EXERCISE DIRECTIONS:
Each line that includes the word "posts" should be copied from the records.

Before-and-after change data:
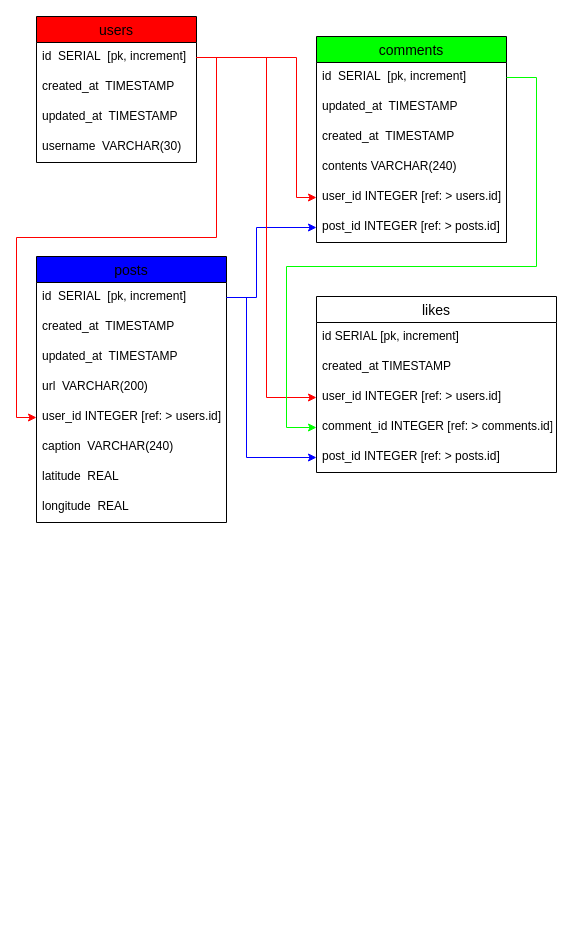
louissaadgo/database-schema keeps this draw.io diagram as DB INSTA.drawio. Above is the earlier version. Source tidied: cells renumbered, new cells numbered last; positions are measured from the earlier drawing's top-left corner, leaving out a move shared by most shapes. Both pictures are drawn from the tidied source at 100%, with x=0, y=0 at pixel (36, 16).
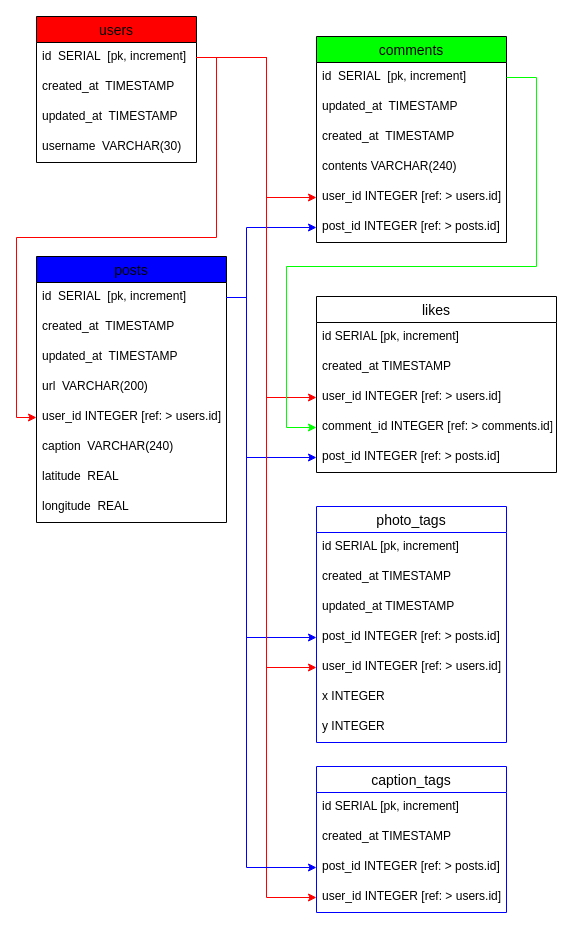
The same page after the edit.

Commit message:
added tag function on posts and captions

Unchanged cells that the change refers to:
```xml
<mxCell id="3" value="id  SERIAL  [pk, increment]" style="text;strokeColor=none;fillColor=none;spacingLeft=4;spacingRight=4;overflow=hidden;points=[[0,0.5],[1,0.5]];portConstraint=eastwest;fontSize=12;" parent="2" vertex="1">
  <mxGeometry y="26" width="160" height="30" as="geometry" />
</mxCell>
<mxCell id="8" value="id  SERIAL  [pk, increment]" style="text;strokeColor=none;fillColor=none;spacingLeft=4;spacingRight=4;overflow=hidden;points=[[0,0.5],[1,0.5]];portConstraint=eastwest;fontSize=12;" parent="7" vertex="1">
  <mxGeometry y="26" width="190" height="30" as="geometry" />
</mxCell>
<mxCell id="21" value="user_id INTEGER [ref: &gt; users.id]" style="text;strokeColor=none;fillColor=none;spacingLeft=4;spacingRight=4;overflow=hidden;points=[[0,0.5],[1,0.5]];portConstraint=eastwest;fontSize=12;" parent="16" vertex="1">
  <mxGeometry y="146" width="190" height="30" as="geometry" />
</mxCell>
<mxCell id="22" value="post_id INTEGER [ref: &gt; posts.id]" style="text;strokeColor=none;fillColor=none;spacingLeft=4;spacingRight=4;overflow=hidden;points=[[0,0.5],[1,0.5]];portConstraint=eastwest;fontSize=12;" parent="16" vertex="1">
  <mxGeometry y="176" width="190" height="30" as="geometry" />
</mxCell>
```

What changed in the source:
```diff
@@
     <mxCell id="23" style="edgeStyle=orthogonalEdgeStyle;rounded=0;jettySize=auto;html=1;entryX=0;entryY=0.5;entryDx=0;entryDy=0;strokeColor=#FF0000;" parent="1" edge="1" source="3" target="21">
       <mxGeometry relative="1" as="geometry">
         <Array as="points">
-          <mxPoint x="260" y="41" />
-          <mxPoint x="260" y="181" />
+          <mxPoint x="230" y="41" />
+          <mxPoint x="230" y="181" />
         </Array>
       </mxGeometry>
     </mxCell>
     <mxCell id="24" style="edgeStyle=orthogonalEdgeStyle;rounded=0;jettySize=auto;html=1;entryX=0;entryY=0.5;entryDx=0;entryDy=0;strokeColor=#0000FF;" parent="1" edge="1" source="8" target="22">
       <mxGeometry relative="1" as="geometry">
         <Array as="points">
-          <mxPoint x="220" y="281" />
-          <mxPoint x="220" y="211" />
+          <mxPoint x="210" y="281" />
+          <mxPoint x="210" y="211" />
         </Array>
       </mxGeometry>
     </mxCell>
@@
+    <mxCell id="35" value="photo_tags" style="swimlane;fontStyle=0;horizontal=1;startSize=26;align=center;fontSize=14;strokeColor=#0000FF;fillColor=#FFFFFF;" parent="1" vertex="1">
+      <mxGeometry x="280" y="490" width="190" height="236" as="geometry" />
+    </mxCell>
+    <mxCell id="36" value="id SERIAL [pk, increment]" style="text;strokeColor=none;fillColor=none;spacingLeft=4;spacingRight=4;overflow=hidden;fontSize=12;" parent="35" vertex="1">
+      <mxGeometry y="26" width="190" height="30" as="geometry" />
+    </mxCell>
+    <mxCell id="37" value="created_at TIMESTAMP" style="text;strokeColor=none;fillColor=none;spacingLeft=4;spacingRight=4;overflow=hidden;fontSize=12;" parent="35" vertex="1">
+      <mxGeometry y="56" width="190" height="30" as="geometry" />
+    </mxCell>
+    <mxCell id="38" value="updated_at TIMESTAMP" style="text;strokeColor=none;fillColor=none;spacingLeft=4;spacingRight=4;overflow=hidden;fontSize=12;" parent="35" vertex="1">
+      <mxGeometry y="86" width="190" height="30" as="geometry" />
+    </mxCell>
+    <mxCell id="39" value="post_id INTEGER [ref: &gt; posts.id]" style="text;strokeColor=none;fillColor=none;spacingLeft=4;spacingRight=4;overflow=hidden;points=[[0,0.5],[1,0.5]];portConstraint=eastwest;fontSize=12;" parent="35" vertex="1">
+      <mxGeometry y="116" width="190" height="30" as="geometry" />
+    </mxCell>
+    <mxCell id="40" value="user_id INTEGER [ref: &gt; users.id]" style="text;strokeColor=none;fillColor=none;spacingLeft=4;spacingRight=4;overflow=hidden;points=[[0,0.5],[1,0.5]];portConstraint=eastwest;fontSize=12;" parent="35" vertex="1">
+      <mxGeometry y="146" width="190" height="30" as="geometry" />
+    </mxCell>
+    <mxCell id="41" value="x INTEGER" style="text;strokeColor=none;fillColor=none;spacingLeft=4;spacingRight=4;overflow=hidden;fontSize=12;" parent="35" vertex="1">
+      <mxGeometry y="176" width="190" height="30" as="geometry" />
+    </mxCell>
+    <mxCell id="42" value="y INTEGER" style="text;strokeColor=none;fillColor=none;spacingLeft=4;spacingRight=4;overflow=hidden;fontSize=12;" parent="35" vertex="1">
+      <mxGeometry y="206" width="190" height="30" as="geometry" />
+    </mxCell>
+    <mxCell id="43" value="caption_tags" style="swimlane;fontStyle=0;horizontal=1;startSize=26;align=center;fontSize=14;strokeColor=#0000FF;fillColor=#FFFFFF;" parent="1" vertex="1">
+      <mxGeometry x="280" y="750" width="190" height="146" as="geometry" />
+    </mxCell>
+    <mxCell id="44" value="id SERIAL [pk, increment]" style="text;strokeColor=none;fillColor=none;spacingLeft=4;spacingRight=4;overflow=hidden;fontSize=12;" parent="43" vertex="1">
+      <mxGeometry y="26" width="190" height="30" as="geometry" />
+    </mxCell>
+    <mxCell id="45" value="created_at TIMESTAMP" style="text;strokeColor=none;fillColor=none;spacingLeft=4;spacingRight=4;overflow=hidden;fontSize=12;" parent="43" vertex="1">
+      <mxGeometry y="56" width="190" height="30" as="geometry" />
+    </mxCell>
+    <mxCell id="46" value="post_id INTEGER [ref: &gt; posts.id]" style="text;strokeColor=none;fillColor=none;spacingLeft=4;spacingRight=4;overflow=hidden;points=[[0,0.5],[1,0.5]];portConstraint=eastwest;fontSize=12;" parent="43" vertex="1">
+      <mxGeometry y="86" width="190" height="30" as="geometry" />
+    </mxCell>
+    <mxCell id="47" value="user_id INTEGER [ref: &gt; users.id]" style="text;strokeColor=none;fillColor=none;spacingLeft=4;spacingRight=4;overflow=hidden;points=[[0,0.5],[1,0.5]];portConstraint=eastwest;fontSize=12;" parent="43" vertex="1">
+      <mxGeometry y="116" width="190" height="30" as="geometry" />
+    </mxCell>
+    <mxCell id="48" style="edgeStyle=orthogonalEdgeStyle;rounded=0;jettySize=auto;html=1;entryX=0;entryY=0.5;entryDx=0;entryDy=0;strokeColor=#FF0000;fillColor=#FF0000;" parent="1" edge="1" source="3" target="40">
+      <mxGeometry relative="1" as="geometry">
+        <Array as="points">
+          <mxPoint x="230" y="41" />
+          <mxPoint x="230" y="651" />
+        </Array>
+      </mxGeometry>
+    </mxCell>
+    <mxCell id="49" style="edgeStyle=orthogonalEdgeStyle;rounded=0;jettySize=auto;html=1;entryX=0;entryY=0.5;entryDx=0;entryDy=0;strokeColor=#0000FF;fillColor=#FF0000;" parent="1" edge="1" source="8" target="39">
+      <mxGeometry relative="1" as="geometry">
+        <Array as="points">
+          <mxPoint x="210" y="281" />
+          <mxPoint x="210" y="621" />
+        </Array>
+      </mxGeometry>
+    </mxCell>
+    <mxCell id="50" style="edgeStyle=orthogonalEdgeStyle;rounded=0;jettySize=auto;html=1;entryX=0;entryY=0.5;entryDx=0;entryDy=0;strokeColor=#FF0000;fillColor=#FF0000;exitX=1;exitY=0.5;exitDx=0;exitDy=0;" parent="1" edge="1" source="3" target="47">
+      <mxGeometry relative="1" as="geometry">
+        <Array as="points">
+          <mxPoint x="230" y="41" />
+          <mxPoint x="230" y="881" />
+        </Array>
+      </mxGeometry>
+    </mxCell>
+    <mxCell id="51" style="edgeStyle=orthogonalEdgeStyle;rounded=0;jettySize=auto;html=1;entryX=0;entryY=0.5;entryDx=0;entryDy=0;strokeColor=#0000FF;fillColor=#FF0000;exitX=1;exitY=0.5;exitDx=0;exitDy=0;" parent="1" edge="1" source="8" target="46">
+      <mxGeometry relative="1" as="geometry">
+        <Array as="points">
+          <mxPoint x="210" y="281" />
+          <mxPoint x="210" y="851" />
+        </Array>
+      </mxGeometry>
+    </mxCell>
```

YOUR RESPONSE:
added tag function on posts and captions
<mxCell id="22" value="post_id INTEGER [ref: &gt; posts.id]" style="text;strokeColor=none;fillColor=none;spacingLeft=4;spacingRight=4;overflow=hidden;points=[[0,0.5],[1,0.5]];portConstraint=eastwest;fontSize=12;" parent="16" vertex="1">
+    <mxCell id="39" value="post_id INTEGER [ref: &gt; posts.id]" style="text;strokeColor=none;fillColor=none;spacingLeft=4;spacingRight=4;overflow=hidden;points=[[0,0.5],[1,0.5]];portConstraint=eastwest;fontSize=12;" parent="35" vertex="1">
+    <mxCell id="46" value="post_id INTEGER [ref: &gt; posts.id]" style="text;strokeColor=none;fillColor=none;spacingLeft=4;spacingRight=4;overflow=hidden;points=[[0,0.5],[1,0.5]];portConstraint=eastwest;fontSize=12;" parent="43" vertex="1">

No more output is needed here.